A new technology is being phased out in the US where shoppers are spied on by AI cameras to guess shoppers age, gender and mood as they browse the store. The intent is to use the information to show targeted real-time ads on in-store video screens.
Dieting, but lusting after a big tub of triple-choc ice cream? Good luck with the will power when ads for that delicious craving follow you all over the salad isle. Or perhaps you’re in a particularly good mood? Why not buy some champagne to celebrate? It’s on offer. You can be reminded in every little screen as you go about your shopping, but what if you have a drink problem and are trying to avoid alcohol?
At the National Retail Federation trade show in New York earlier this year, a ‘smart shelf’ on display by Mood Media tried to detect “happiness” or “fear” as people stood in front of it — information a store could use to gauge reaction to a product on the shelf or an ad on a screen. Cineplex Digital Media showed off video screens that can be placed in malls or bus stops and try to tell if someone is wearing glasses or sporting a beard, which in turn can be used to sell ads for new frames or razors.
Kroger has 2,800 supermarkets across the US and is testing AI cameras now in two of them. If it goes well, they’ll do a full company roll out. The cameras are hidden in the pricing sign above shelves. Video screens attached to the shelves can play ads and show discounts. The chain said cameras guess a shopper’s age and sex but the information is anonymous and the data is not being stored.
For now, the cameras are in just a handful of stores, but with the roll out of 5G and buzz about the internet of things, will this be our future? Why not just tattoo our heads with barcodes now to save the trouble? Needless to say, privacy concerns have been raised. Privacy experts warn that even if the information being collected is anonymous, it can still be used in an intrusive way. Advocates for the technology say it helps bricks and mortar stores compete with their online data harvesting competitors.
No matter what your opinion, technology for the purposes of surveillance capitalism is growing at a frightening rate and it’s a trend that will only continue. Once the technology exists, there is always a very real threat of it being used for more sinister purposes. The only way to resist is to cut off your data supply where possible. If you see these cameras coming to a store near you, wear sunglasses as you browse the shelves.
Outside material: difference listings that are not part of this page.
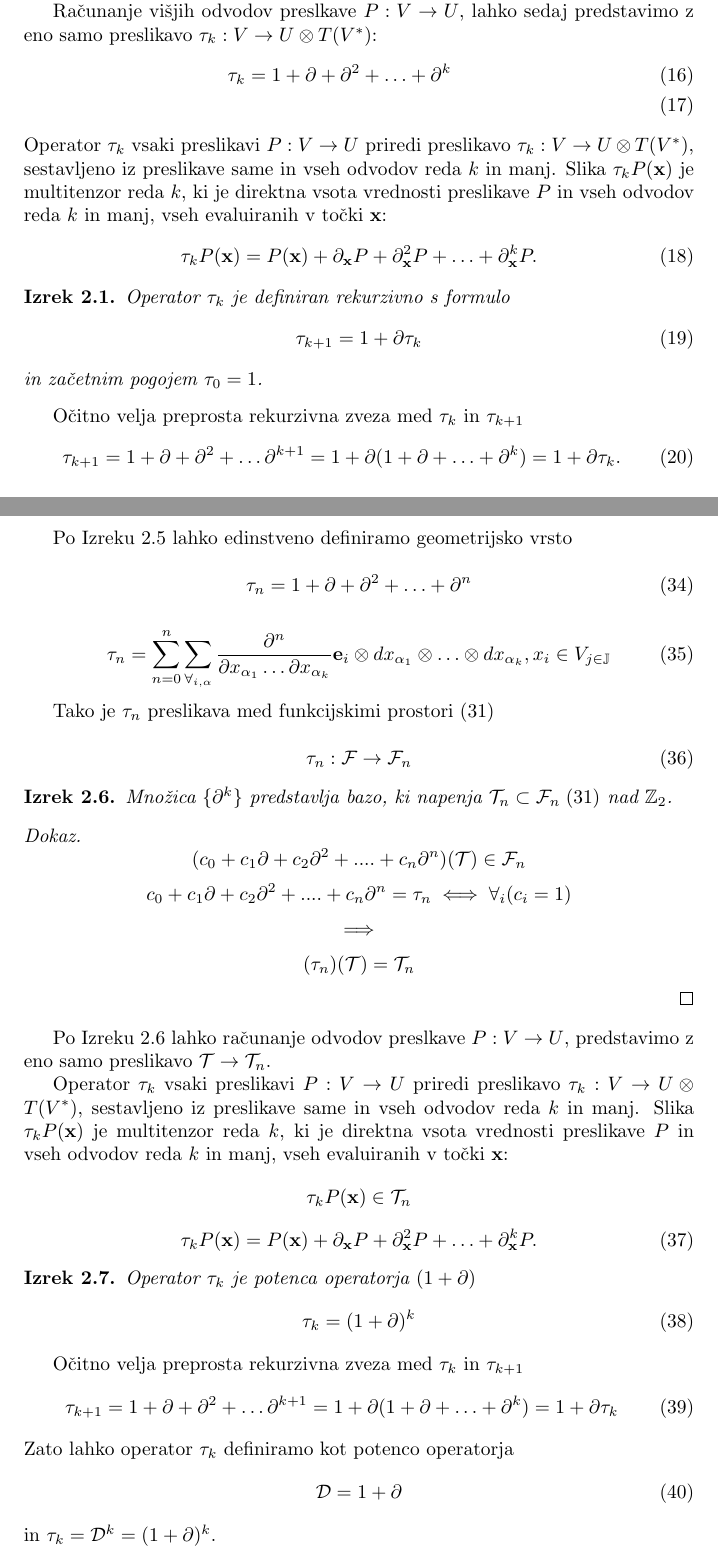
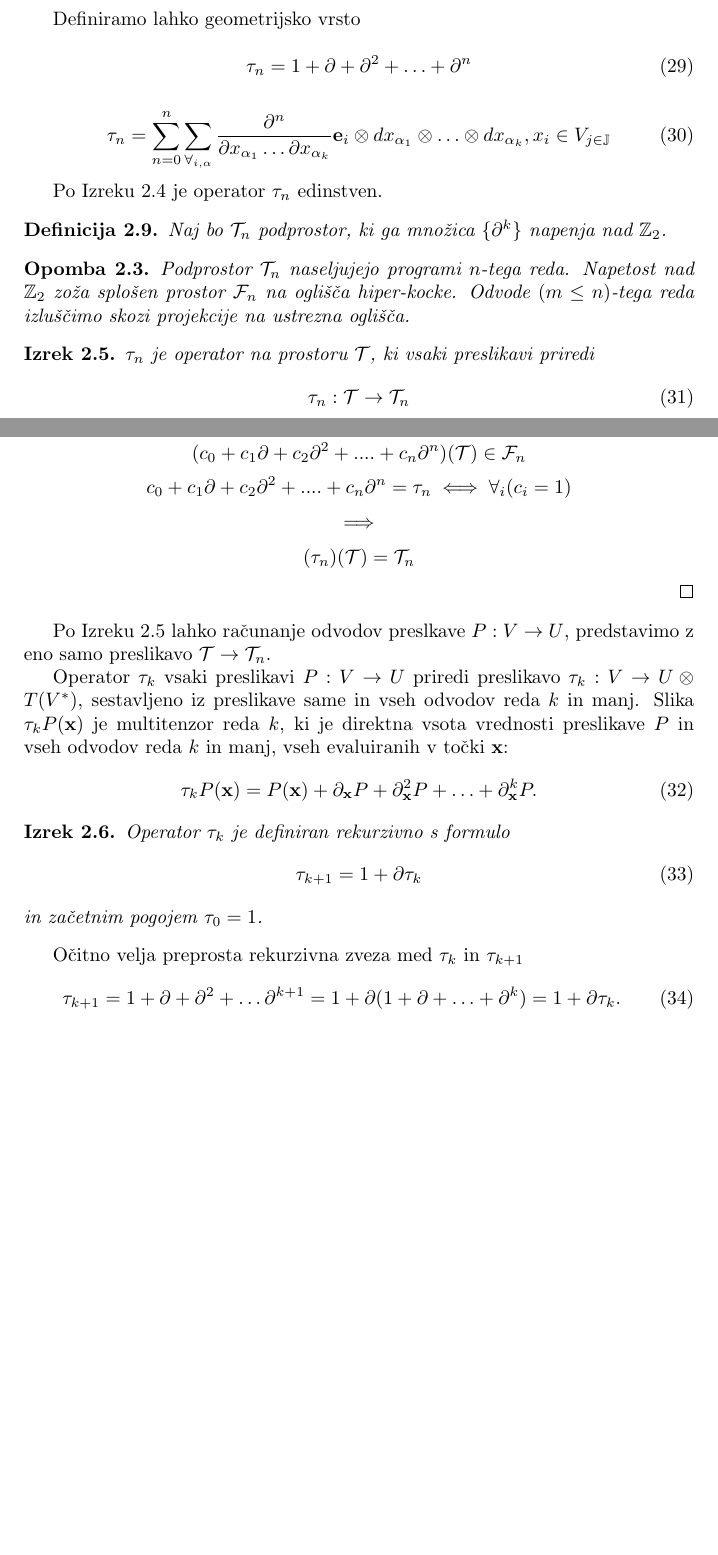
Before and after one commit to ZigaSajovic/dCpp, a LaTeX paper (autodiff.tex): two parts of pages 6 and 11 of 15 before the commit and two parts of pages 10 and 11 of 15 after it, joined at a grey line, cut at the place of the change, the shorter picture padded with empty space. Compiled offline with pdfLaTeX.

Commit message:
\T_n, prostor programov n-tega reda

```diff
--- a/autodiff.tex
+++ b/autodiff.tex
@@ -32,6 +32,7 @@
 \newtheorem{trditev}{Trditev}[section]
 \newtheorem{izrek}{Izrek}[section]
 \newtheorem{opomba}{Opomba}[section]
+\newtheorem{konstrukcija}{Konstrukcija}[section]
 \title{Analitični stroji}
 \author{Žiga Sajovic, Martin Vuk}
 \begin{document}
@@ -318,36 +319,6 @@ Označimo z $T_k(V)=V^{\otimes 0}\oplus V \oplus V^{\otimes 2} \oplus \cdots
 S_k(V^*)$ je izomorfen  prostoru vseh polinomskih preslikav $V\to U$ stopnje $k$
 ali manj. Operator $\D$ slika $U\otimes T_k(V^*)$ v $U\otimes T_{k+1}(V^*)$.
 
-
-Računanje višjih odvodov preslkave $P:V\to U$, lahko sedaj predstavimo z eno samo
-preslikavo $\sumd_k:V\to U\otimes T(V^*)$:
-\begin{eqnarray}
-  \label{eq:vsi_odvodi}
-  \sumd_k = 1+\D +\D^2 +\ldots + \D^k\\
-\end{eqnarray}
-Operator $\sumd_k$ vsaki preslikavi $P: V\to U$ priredi preslikavo $\sumd_k:V\to
-U\otimes T(V^*)$, sestavljeno iz preslikave same in vseh odvodov reda $k$ in
-manj. Slika $\sumd_kP(\x)$ je multitenzor reda $k$, ki je direktna vsota
-vrednosti preslikave $P$ in vseh odvodov reda $k$ in manj, vseh evaluiranih v
-točki $\x$:
-\begin{equation}
-  \label{eq:multi_odvod}
-  \sumd_kP(\x) = P(\x)+\D_\x P + \D^2_\x P + \ldots + \D^k_\x P.
-\end{equation}
-\begin{izrek}
-  Operator $\sumd_k$ je definiran rekurzivno s formulo
-  \begin{equation}
-    \label{eq:potenca(1+d)}
-    \sumd_{k+1}=1+\D\sumd_{k}
-  \end{equation}
-in začetnim pogojem $\tau_0=1$.
-\end{izrek}
-Očitno velja preprosta rekurzivna zveza med $\sumd_k$ in $\sumd_{k+1}$
-\begin{equation}
-   \label{eq:rekurzija}
-   \sumd_{k+1} = 1 + \D +\D^2+\ldots \D^{k+1} = 1+\D(1+\D+\ldots +\D^{k}) = 1+\D\sumd_k.
-\end{equation}
-
 \subsection{Polinomske aproksimacije in Taylorjeva vrsta}
 Naj bo $f_1\otimes f_2\otimes \ldots \otimes f_k\in (V^*)^{\otimes k}$
 tenzor. Tenzorju lahko priredimo multilinearno funkcijo $f:V^k\to F$
@@ -566,7 +537,7 @@ Tako je $\D^k$ preslikava med funkcijskimi prostori $\eqref{eq:F^n}$
 	$$\F^{n+1}=\F^n\iff\forall_i(c_i=0)$$
 
  \end{proof}
- Po Izreku $\ref{izr:linearnaNeodvisnost}$ lahko edinstveno definiramo geometrijsko vrsto
+ Definiramo lahko geometrijsko vrsto
 
  \begin{equation}\label{eq:DD}
   	\sumd_n = 1+\D +\D^2 +\ldots + \D^n
@@ -579,14 +550,21 @@ Tako je $\D^k$ preslikava med funkcijskimi prostori $\eqref{eq:F^n}$
   		  dx_{\alpha_1}\otimes\ldots \otimes dx_{\alpha_k} , x_i\in V_{j\in\JJ}
   \end{equation}
 
-  Tako je $\sumd_n$ preslikava med funkcijskimi prostori $\eqref{eq:F_n}$
+  Po Izreku $\ref{izr:linearnaNeodvisnost}$ je operator $\sumd_n$ edinstven.
 
-   \begin{equation}
-   	\sumd_n:\F\to\F_{n}
-   \end{equation}
+\begin{definicija}
+Naj bo $\T_n$ podprostor, ki ga množica $\{\partial^k\}$ napenja nad $\mathbb{Z}_2$.
+ \end{definicija}
 
-\begin{izrek}\label{izr:T_n}
-  Množica $\{\partial^k\}$ predstavlja bazo, ki napenja $\T_n\subset\F_n\phantom{.}\eqref{eq:F_n}$ nad $\mathbb{Z}_2$.
+ \begin{opomba}
+        Podprostor $\T_n$ naseljujejo programi $n$-tega reda. Napetost nad $\mathbb{Z}_2$ zoža splošen prostor $\F_n$ na oglišča hiper-kocke. Odvode $(m\le n)$-tega reda izluščimo skozi projekcije na ustrezna oglišča.
+        \end{opomba}
+
+ \begin{izrek}\label{izr:T_n}
+ 	$\sumd_n$ je operator na prostoru $\T$, ki vsaki preslikavi priredi
+ 	\begin{equation}
+ 	\sumd_n:\T\to\T_n
+ 	\end{equation}
  \end{izrek}
 
  \begin{proof}
@@ -604,29 +582,23 @@ U\otimes T(V^*)$, sestavljeno iz preslikave same in vseh odvodov reda $k$ in
 manj. Slika $\sumd_kP(\x)$ je multitenzor reda $k$, ki je direktna vsota
 vrednosti preslikave $P$ in vseh odvodov reda $k$ in manj, vseh evaluiranih v
 točki $\x$:
-$$\sumd_kP(\x)\in\T_n$$
 \begin{equation}
   \label{eq:multi_odvod}
   \sumd_kP(\x) = P(\x)+\D_\x P + \D^2_\x P + \ldots + \D^k_\x P.
 \end{equation}
 \begin{izrek}
-  Operator $\sumd_k$ je potenca operatorja $(1+\D)$
+  Operator $\sumd_k$ je definiran rekurzivno s formulo
   \begin{equation}
     \label{eq:potenca(1+d)}
-    \tau_k=(1+\D)^k
+    \sumd_{k+1}=1+\D\sumd_{k}
   \end{equation}
+in začetnim pogojem $\tau_0=1$.
 \end{izrek}
 Očitno velja preprosta rekurzivna zveza med $\sumd_k$ in $\sumd_{k+1}$
 \begin{equation}
    \label{eq:rekurzija}
-   \sumd_{k+1} = 1 + \D +\D^2+\ldots \D^{k+1} = 1+\D(1+\D+\ldots +\D^{k}) = 1+\D\sumd_k
+   \sumd_{k+1} = 1 + \D +\D^2+\ldots \D^{k+1} = 1+\D(1+\D+\ldots +\D^{k}) = 1+\D\sumd_k.
 \end{equation}
- Zato lahko operator $\sumd_k$ definiramo kot potenco operatorja
- \begin{equation}
-   \label{eq:dplus1}
-   \Dplus = 1 + \D
- \end{equation}
-in $\sumd_k=\Dplus^k=(1+\D)^k$.
 
 
  \subsection{Razvoj v vrsto}
```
When online, where the real danger still lurks, you should browse in private with Firefox, use DuckDuckGo as your search engine, and get2Clouds to send and receive messages and files of any size, and to encrypt your data in the cloud.